Indeed, blues are the order of the evening. Hendrix used this band as a vehicle to dive fully into the blues music always at the core of his rock hits. His band mates are up to the task, all seasoned by years of playing in R&B revues. Miles definitely prefers a heavier and busier drum style than a classic blues stickman like Chess’s Fred Below. He worked closer to Stax’s Al Jackson Jr.’s backing of Albert King, which was contemporary to these recordings. With mostly rock-steady bass backing by Cox, Hendrix stretches out and explores the ranges of both his guitar and his voice. Particularly on “Bleeding Heart,” near the end of the set, slow blues is rendered with full tension and power, the heavier style of Cox and Miles deployed to perfection.
The album’s title track, “Machine Gun,” presented here in an unedited form (previous releases were edited together from all four sets’ versions) is a smoldering anti-war anthem as powerful in today’s world as the turbulent late 1960s. “Izabella,” based around a fictional soldier’s letters to his girlfriend from Vietnam, is also of the time, although the rendition in this set is somewhat sloppy and tentative.
The set closes with an up-tempo rock colossus, “Burning Desire.” Here, at the end of the set, we hear Hendrix let loose in a rocking manner more familiar to the Experience fan. Miles even displays some Mitch Mitchell-like fleetness at times, which is probably unfair to note since Band of Gypsys was resolutely not aiming to be Experience-like.
Sony says no other complete sets from the New Year’s Eve at the Fillmore East concerts will be released, likely because so much from the later sets is already out there.

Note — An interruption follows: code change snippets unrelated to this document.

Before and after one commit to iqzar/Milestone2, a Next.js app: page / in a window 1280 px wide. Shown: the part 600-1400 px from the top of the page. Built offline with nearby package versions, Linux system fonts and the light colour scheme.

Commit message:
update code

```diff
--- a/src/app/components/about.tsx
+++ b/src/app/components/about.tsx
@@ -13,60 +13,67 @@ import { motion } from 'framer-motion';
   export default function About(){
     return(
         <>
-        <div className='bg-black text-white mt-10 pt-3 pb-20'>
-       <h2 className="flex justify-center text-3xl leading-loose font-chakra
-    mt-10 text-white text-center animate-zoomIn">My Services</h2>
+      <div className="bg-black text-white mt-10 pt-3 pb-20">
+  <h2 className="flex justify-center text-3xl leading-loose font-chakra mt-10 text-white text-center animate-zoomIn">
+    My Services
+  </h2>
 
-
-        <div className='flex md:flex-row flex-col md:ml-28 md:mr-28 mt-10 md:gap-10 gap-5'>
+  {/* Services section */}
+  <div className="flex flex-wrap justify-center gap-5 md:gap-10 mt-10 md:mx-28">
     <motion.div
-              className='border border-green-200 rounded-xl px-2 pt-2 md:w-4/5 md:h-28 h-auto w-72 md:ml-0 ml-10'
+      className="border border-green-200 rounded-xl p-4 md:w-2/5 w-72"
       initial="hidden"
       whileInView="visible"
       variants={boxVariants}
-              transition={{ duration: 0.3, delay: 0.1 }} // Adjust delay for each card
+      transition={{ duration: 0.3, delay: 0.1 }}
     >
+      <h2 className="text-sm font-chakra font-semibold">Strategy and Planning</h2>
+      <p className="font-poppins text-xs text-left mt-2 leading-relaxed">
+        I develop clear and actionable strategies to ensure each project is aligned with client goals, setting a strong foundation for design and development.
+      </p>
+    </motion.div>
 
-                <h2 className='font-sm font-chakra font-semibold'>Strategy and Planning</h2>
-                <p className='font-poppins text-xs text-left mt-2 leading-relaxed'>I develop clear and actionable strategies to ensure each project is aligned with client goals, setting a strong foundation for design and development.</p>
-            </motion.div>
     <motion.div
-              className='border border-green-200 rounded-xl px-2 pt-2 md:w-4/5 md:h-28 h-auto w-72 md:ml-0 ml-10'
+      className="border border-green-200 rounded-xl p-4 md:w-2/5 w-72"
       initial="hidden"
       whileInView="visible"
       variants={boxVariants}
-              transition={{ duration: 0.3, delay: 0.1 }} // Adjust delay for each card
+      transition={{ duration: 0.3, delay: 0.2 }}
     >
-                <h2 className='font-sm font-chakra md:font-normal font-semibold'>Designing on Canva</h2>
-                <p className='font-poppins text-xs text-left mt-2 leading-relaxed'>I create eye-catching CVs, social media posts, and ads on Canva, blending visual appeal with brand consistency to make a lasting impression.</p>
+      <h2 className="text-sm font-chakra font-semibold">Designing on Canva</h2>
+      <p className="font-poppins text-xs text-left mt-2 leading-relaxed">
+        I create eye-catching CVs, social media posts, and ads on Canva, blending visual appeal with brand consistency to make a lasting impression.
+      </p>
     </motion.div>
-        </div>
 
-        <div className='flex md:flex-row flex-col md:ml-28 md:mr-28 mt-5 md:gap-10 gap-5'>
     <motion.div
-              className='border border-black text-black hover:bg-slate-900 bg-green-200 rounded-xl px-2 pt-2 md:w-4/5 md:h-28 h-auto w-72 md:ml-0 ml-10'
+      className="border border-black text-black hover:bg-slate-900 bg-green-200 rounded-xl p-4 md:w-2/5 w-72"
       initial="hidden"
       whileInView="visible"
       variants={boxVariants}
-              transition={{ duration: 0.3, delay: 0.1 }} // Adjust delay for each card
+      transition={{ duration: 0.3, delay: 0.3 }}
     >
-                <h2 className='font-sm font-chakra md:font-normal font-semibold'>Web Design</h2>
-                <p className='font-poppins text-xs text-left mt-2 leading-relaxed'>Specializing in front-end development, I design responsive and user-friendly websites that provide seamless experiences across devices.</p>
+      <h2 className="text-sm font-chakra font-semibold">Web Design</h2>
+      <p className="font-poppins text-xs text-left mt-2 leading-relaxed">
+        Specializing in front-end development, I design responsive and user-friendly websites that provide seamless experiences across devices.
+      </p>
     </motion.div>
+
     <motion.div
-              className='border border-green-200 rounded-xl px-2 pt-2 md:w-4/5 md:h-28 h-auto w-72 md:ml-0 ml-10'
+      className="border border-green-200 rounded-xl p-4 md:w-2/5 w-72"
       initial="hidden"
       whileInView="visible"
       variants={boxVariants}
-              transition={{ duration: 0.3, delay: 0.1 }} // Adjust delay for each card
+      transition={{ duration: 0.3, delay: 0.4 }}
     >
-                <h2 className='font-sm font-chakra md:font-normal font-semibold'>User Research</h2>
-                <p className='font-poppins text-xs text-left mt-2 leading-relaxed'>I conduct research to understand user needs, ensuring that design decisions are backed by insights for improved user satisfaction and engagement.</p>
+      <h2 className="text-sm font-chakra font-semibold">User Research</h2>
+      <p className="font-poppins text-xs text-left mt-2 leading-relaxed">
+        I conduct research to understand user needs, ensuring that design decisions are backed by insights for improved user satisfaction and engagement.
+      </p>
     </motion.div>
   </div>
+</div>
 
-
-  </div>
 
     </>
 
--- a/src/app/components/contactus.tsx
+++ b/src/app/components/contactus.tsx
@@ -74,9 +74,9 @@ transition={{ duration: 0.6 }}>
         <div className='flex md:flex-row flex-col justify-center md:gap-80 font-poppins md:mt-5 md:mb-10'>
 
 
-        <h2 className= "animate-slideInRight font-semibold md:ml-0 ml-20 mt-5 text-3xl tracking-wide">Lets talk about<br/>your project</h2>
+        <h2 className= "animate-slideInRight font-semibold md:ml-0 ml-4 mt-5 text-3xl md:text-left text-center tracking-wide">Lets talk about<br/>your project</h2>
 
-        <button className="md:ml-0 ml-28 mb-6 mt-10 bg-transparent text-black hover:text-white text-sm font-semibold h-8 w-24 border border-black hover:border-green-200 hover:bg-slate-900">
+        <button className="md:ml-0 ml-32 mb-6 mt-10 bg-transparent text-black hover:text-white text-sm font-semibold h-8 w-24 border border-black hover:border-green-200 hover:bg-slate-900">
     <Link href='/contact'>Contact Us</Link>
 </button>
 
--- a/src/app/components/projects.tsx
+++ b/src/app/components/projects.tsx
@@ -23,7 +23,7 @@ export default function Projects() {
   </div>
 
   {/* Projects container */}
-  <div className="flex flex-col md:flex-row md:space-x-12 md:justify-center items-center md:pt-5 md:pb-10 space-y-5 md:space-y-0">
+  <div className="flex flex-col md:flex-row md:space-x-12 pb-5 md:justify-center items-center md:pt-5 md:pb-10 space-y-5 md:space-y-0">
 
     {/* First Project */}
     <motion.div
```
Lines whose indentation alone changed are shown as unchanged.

It’s also worth noting that this will be the first Sony release of Hendrix material in SACD and high-resolution digital downloads. This is surprising, since Sony has in recent years released a large trove of remastered Hendrix recordings, likely transferred and remastered in higher than CD resolution. For whatever reason, these studio and live recordings have been issued only on CD, lossy downloads and in some cases vinyl. This new release was mixed from the original 8-track tapes by long-time Hendrix engineer Eddie Kramer, and mastered by Bernie Grundman.
After the New Year’s Eve sets, the Band of Gypsys played one more live set, a song-and-a-half misadventure at the January 28, 1970 Winter Festival for Peace. Hendrix walked off the stage, his manager fired Miles on the spot, and that was it for Band of Gypsys. Hendrix died from drug-related asphyxia on September 18, 1970; he was 27 years old.
Hendrix’s short-lived Band of Gypsys phase has always received mixed reviews. An informative listening session would compare this new release of the first New Year’s Eve set with Hendrix’s “American unveiling” at the 1967 Monterrey Pop Festival, and the August 1969 Woodstock performance. One might also listen to one of Hendrix’s 1968 Winterland shows to trace the arc of his brief career as a rock and blues superstar. His playing, singing and songwriting evolved greatly in that short time, and the Band of Gypsys’ New Year’s Eve performance was an important part of the journey.
Reviewed by Tom Fine